Latinx and Hispanic Heritage Month (“HHM”) takes place from September 15 through October 15 and celebrates the history, culture, and contributions of Americans whose ancestry can be traced to over 20 countries in Latin America, including Mexico, Central and South America, and the Caribbean. HHM started in 1968 as a week-long celebration under President Lyndon Johnson. The celebration was later expanded into a 30-day period, from Sept. 15 to Oct. 15. HHM became Public Law (100-402) on Aug. 17, 1988 and since then has been celebrated every year. The start date of September 15 is in remembrance of Costa Rica, El Salvador, Guatemala, Honduras and Nicaragua – each country celebrates its national independence on that date. Mexico celebrates its independence on September 16, Chile on September 18, and Belize declared its independence on September 21.
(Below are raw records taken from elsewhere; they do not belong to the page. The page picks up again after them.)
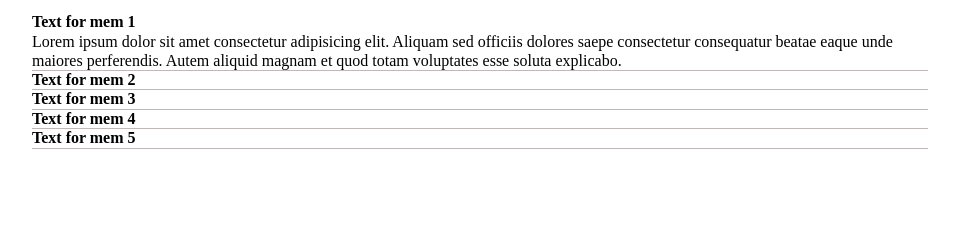
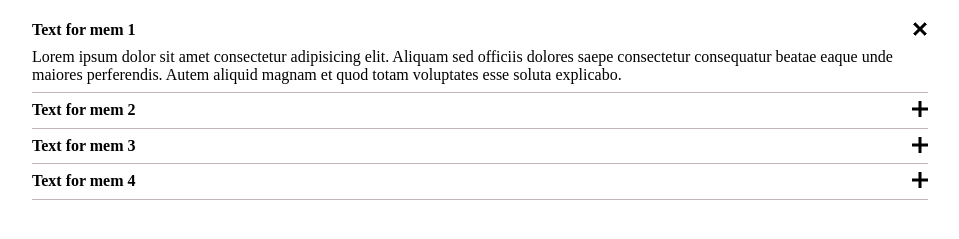
Before and after one commit to cheshirelion/cssBayan, a plain HTML site: page cssBayan/index.html in a window 1280 px wide. Shown: the part 121-360 px from the top of the page, without its empty margins (160-1119 px from the left). Drawn offline with Linux system fonts and the light colour scheme.

Commit message:
feat: add working icon (Sun, Mar 12, 2023  9:11:48 PM)

```diff
--- a/cssBayan/css/style.css
+++ b/cssBayan/css/style.css
@@ -26,11 +26,12 @@ body {
 }
 
 .bayan-element {
+    padding: 0.5em 0;
     border-bottom: 0.07em solid rgb(192, 183, 183);
     cursor: pointer;
 }
 
-label {
+.bayan-btn {
     display: flex;
     justify-content: space-between;
     cursor: pointer;
@@ -38,9 +39,9 @@ label {
 
 .icon {
     display: inline-block;
-    width: 20px;
-    height: 20px;
-    background: url('/cssBayan/assets/icon.svg');
+    width: 1em;
+    height: 1em;
+    background: url('/cssBayan/assets/icon.svg') no-repeat center;
 }
 
 .bayan-element > input[type="radio"] {
@@ -49,19 +50,32 @@ label {
     opacity: 0;
 }
 
-.bayan-mem {
+.bayan-body {
     max-height: 0;
     overflow: hidden;
     font-weight: normal;
-    transition: 0.4s;
+    transition: all 0.5s linear;
 }
 
-input[type="radio"]:checked ~ .bayan-mem {
+.bayan-mem {
+    padding-top: 0.5em;
+}
+
+input[type="radio"]:checked ~ .bayan-body {
+    max-height: 2000px;
+    transition: all 8s linear;
+}
+
+input[type="radio"]:checked + .bayan-btn > .icon {
+    transform: rotate(45deg) !important;
+}
+
+.bayan-element:hover > .bayan-body {
     max-height: 2000px;
     transition: 8s;
 }
 
-.bayan-element:hover > .bayan-mem {
-    max-height: 2000px;
-    transition: 8s;
+.bayan-element:hover .icon {
+    transform: rotate(45deg) !important;
+    transition: all 0.2s linear;
 }
--- a/cssBayan/index.html
+++ b/cssBayan/index.html
@@ -15,37 +15,58 @@
                 <h1 class="bayan-title">CSS Bayan</h1>
 
                 <div class="bayan-element">
-                    <label for="mem1">
+                    <input type="radio" name="cust-bayan" id="mem1" checked>
+                    <label class="bayan-btn" for="mem1">
                         Text for mem 1
                         <span class="icon"></span>
                     </label>
-                    <input type="radio" name="cust-bayan" id="mem1" checked>
-                    <div class="bayan-mem">Lorem ipsum dolor sit amet consectetur adipisicing elit. Aliquam sed officiis dolores saepe consectetur consequatur beatae eaque unde maiores perferendis. Autem aliquid magnam et quod totam voluptates esse soluta explicabo.</div>
+                    <div class="bayan-body">
+                        <div class="bayan-mem">
+                            Lorem ipsum dolor sit amet consectetur adipisicing elit. Aliquam sed officiis dolores saepe consectetur consequatur beatae eaque unde maiores perferendis. Autem aliquid magnam et quod totam voluptates esse soluta explicabo.
+                        </div>
+                    </div>
                 </div>
 
                 <div class="bayan-element">
-                    <label for="mem2">Text for mem 2</label>
                     <input type="radio" name="cust-bayan" id="mem2">
-                    <div class="bayan-mem">Lorem ipsum dolor sit amet consectetur adipisicing elit. Aliquam sed officiis dolores saepe consectetur consequatur beatae eaque unde maiores perferendis. Autem aliquid magnam et quod totam voluptates esse soluta explicabo.</div>
+                    <label class="bayan-btn" for="mem2">
+                        Text for mem 2
+                        <span class="icon"></span>
+                    </label>
+                    <div class="bayan-body">
+                        <div class="bayan-mem">
+                            Lorem ipsum dolor sit amet consectetur adipisicing elit. Aliquam sed officiis dolores saepe consectetur consequatur beatae eaque unde maiores perferendis. Autem aliquid magnam et quod totam voluptates esse soluta explicabo.
+                        </div>
+                    </div>
                 </div>
 
                 <div class="bayan-element">
-                    <label for="mem3">Text for mem 3</label>
                     <input type="radio" name="cust-bayan" id="mem3">
-                    <div class="bayan-mem">Lorem ipsum dolor sit amet consectetur adipisicing elit. Aliquam sed officiis dolores saepe consectetur consequatur beatae eaque unde maiores perferendis. Autem aliquid magnam et quod totam voluptates esse soluta explicabo.</div>
+                    <label class="bayan-btn" for="mem3">
+                        Text for mem 3
+                        <span class="icon"></span>
+                    </label>
+                    <div class="bayan-body">
+                        <div class="bayan-mem">
+                            Lorem ipsum dolor sit amet consectetur adipisicing elit. Aliquam sed officiis dolores saepe consectetur consequatur beatae eaque unde maiores perferendis. Autem aliquid magnam et quod totam voluptates esse soluta explicabo.
+                        </div>
+                    </div>
                 </div>
 
                 <div class="bayan-element">
-                    <label for="mem4">Text for mem 4</label>
                     <input type="radio" name="cust-bayan" id="mem4">
-                    <div class="bayan-mem">Lorem ipsum dolor sit amet consectetur adipisicing elit. Aliquam sed officiis dolores saepe consectetur consequatur beatae eaque unde maiores perferendis. Autem aliquid magnam et quod totam voluptates esse soluta explicabo.</div>
+                    <label class="bayan-btn" for="mem4">
+                        Text for mem 4
+                        <span class="icon"></span>
+                    </label>
+                    <div class="bayan-body">
+                        <div class="bayan-mem">
+                            Lorem ipsum dolor sit amet consectetur adipisicing elit. Aliquam sed officiis dolores saepe consectetur consequatur beatae eaque unde maiores perferendis. Autem aliquid magnam et quod totam voluptates esse soluta explicabo.
+                        </div>
+                    </div>
                 </div>
 
-                <div class="bayan-element">
-                    <label for="mem5">Text for mem 5</label>
-                    <input type="radio" name="cust-bayan" id="mem5">
-                    <div class="bayan-mem">Lorem ipsum dolor sit amet consectetur adipisicing elit. Aliquam sed officiis dolores saepe consectetur consequatur beatae eaque unde maiores perferendis. Autem aliquid magnam et quod totam voluptates esse soluta explicabo.</div>
-                </div>
+
             </div>
         </div>
     </div>
```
While HHM has traditionally been perceived by many as a time of celebration, the conversation has become more complex in recent years. Hispanic and Latinx populations are growing in the U.S., with the 2020 US Census reporting 62.1 million people who identified as Hispanic or Latino, making up 18% of the total population. Latinos identifying as white fell from about 53% in 2010 to about 20% in 2020. By contrast, those who identified as “other” rose from 37% to 42%, and those identifying as two or more races jumped from 6% to 33%. These shifts bring into focus what many argue is a need to amplify Black, indigenous and brown Hispanic and Latinx individuals during HHM and beyond. As Saudi Garcia, a racial justice activist and facilitator for the conflict resolution organization In Cultured Company (which focuses primarily on Dominican-Haitian relations), points out, HHM should go beyond mere celebration, and instead focus on intercommunal conversations that will move our communities forward.
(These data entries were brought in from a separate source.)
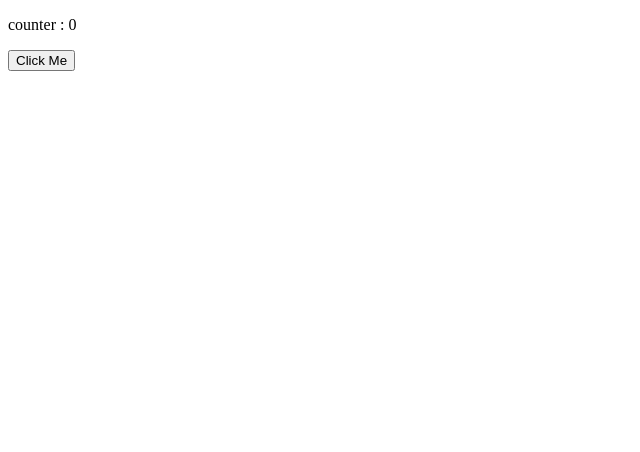
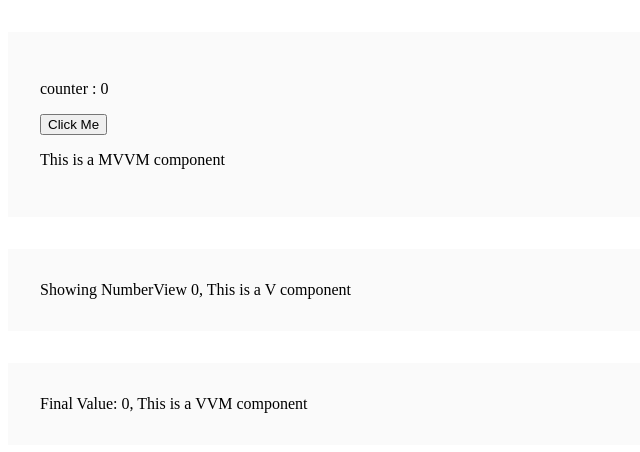
Before and after one commit to sushinpv/nextjs-typescript-mvvm, a Next.js app: page / in a window 1280 px wide. Shown: the top 452 px of the page, without its empty margins (0-640 px from the left). Built offline with nearby package versions, Linux system fonts and the light colour scheme.

Commit message:
added two more components

```diff
--- a/src/components/counter/counter-view.tsx
+++ b/src/components/counter/counter-view.tsx
@@ -1,5 +1,8 @@
+import Multiplier from "../multiplier";
+import Number from "../number";
+
 interface ICounterViewProps {
-  counter: Number | String;
+  counter: number;
   onClick: any;
   type?: "A" | "B" | "C";
 }
@@ -7,8 +10,13 @@ interface ICounterViewProps {
 const CounterView: React.FunctionComponent<ICounterViewProps> = ({ counter, onClick }) => {
   return (
     <div>
-      <p>counter : {counter}</p>
-      <button onClick={onClick}>Click Me</button>
+      <div style={{ backgroundColor: "#fafafa", padding: "2rem", marginTop: "2rem" }}>
+        <p>counter : {counter}</p>
+        <button onClick={onClick}>Click Me</button>
+        <p>This is a MVVM component</p>
+      </div>
+      <Number number={counter} />
+      <Multiplier number={counter} />
     </div>
   );
 };
--- /dev/null
+++ b/src/components/multiplier/index.tsx
@@ -0,0 +1,3 @@
+import Multiplier from "./multiplier";
+
+export default Multiplier;
--- /dev/null
+++ b/src/components/multiplier/multiplier-view-model.tsx
@@ -0,0 +1,8 @@
+export interface IMultiplierProps {
+  number: number;
+}
+
+export function useMultiplier(props: IMultiplierProps) {
+  const total: number = props.number * 10;
+  return { total };
+}
--- /dev/null
+++ b/src/components/multiplier/multiplier-view.tsx
@@ -0,0 +1,11 @@
+import * as React from "react";
+
+interface IMultiplierViewProps {
+  total: Number;
+}
+
+const MultiplierView: React.FunctionComponent<IMultiplierViewProps> = (props) => {
+  return <div style={{ backgroundColor: "#fafafa", padding: "2rem", marginTop: "2rem" }}>Final Value: {props.total}, This is a VVM component</div>;
+};
+
+export default MultiplierView;
--- /dev/null
+++ b/src/components/multiplier/multiplier.tsx
@@ -0,0 +1,14 @@
+import * as React from "react";
+import MultiplierView from "./multiplier-view";
+import { useMultiplier } from "./multiplier-view-model";
+
+interface IMultiplierProps {
+  number: number;
+}
+
+const Multiplier: React.FunctionComponent<IMultiplierProps> = (props) => {
+  const { total } = useMultiplier({ number: props.number });
+  return <MultiplierView total={total} />;
+};
+
+export default Multiplier;
--- /dev/null
+++ b/src/components/number/index.tsx
@@ -0,0 +1,3 @@
+import Number from "./number";
+
+export default Number;
--- /dev/null
+++ b/src/components/number/number-view.tsx
@@ -0,0 +1,9 @@
+interface INumberViewProps {
+  number: number;
+}
+
+const NumberView: React.FunctionComponent<INumberViewProps> = (props) => {
+  return <div style={{ backgroundColor: "#fafafa", padding: "2rem", marginTop: "2rem" }}>Showing NumberView {props.number}, This is a V component</div>;
+};
+
+export default NumberView;
--- /dev/null
+++ b/src/components/number/number.tsx
@@ -0,0 +1,11 @@
+import NumberView from "./number-view";
+
+interface INumberProps {
+  number: number;
+}
+
+const Number: React.FunctionComponent<INumberProps> = (props) => {
+  return <NumberView number={props.number} />;
+};
+
+export default Number;
```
Here are some events taking place in Tampa Bay in celebration of HHM: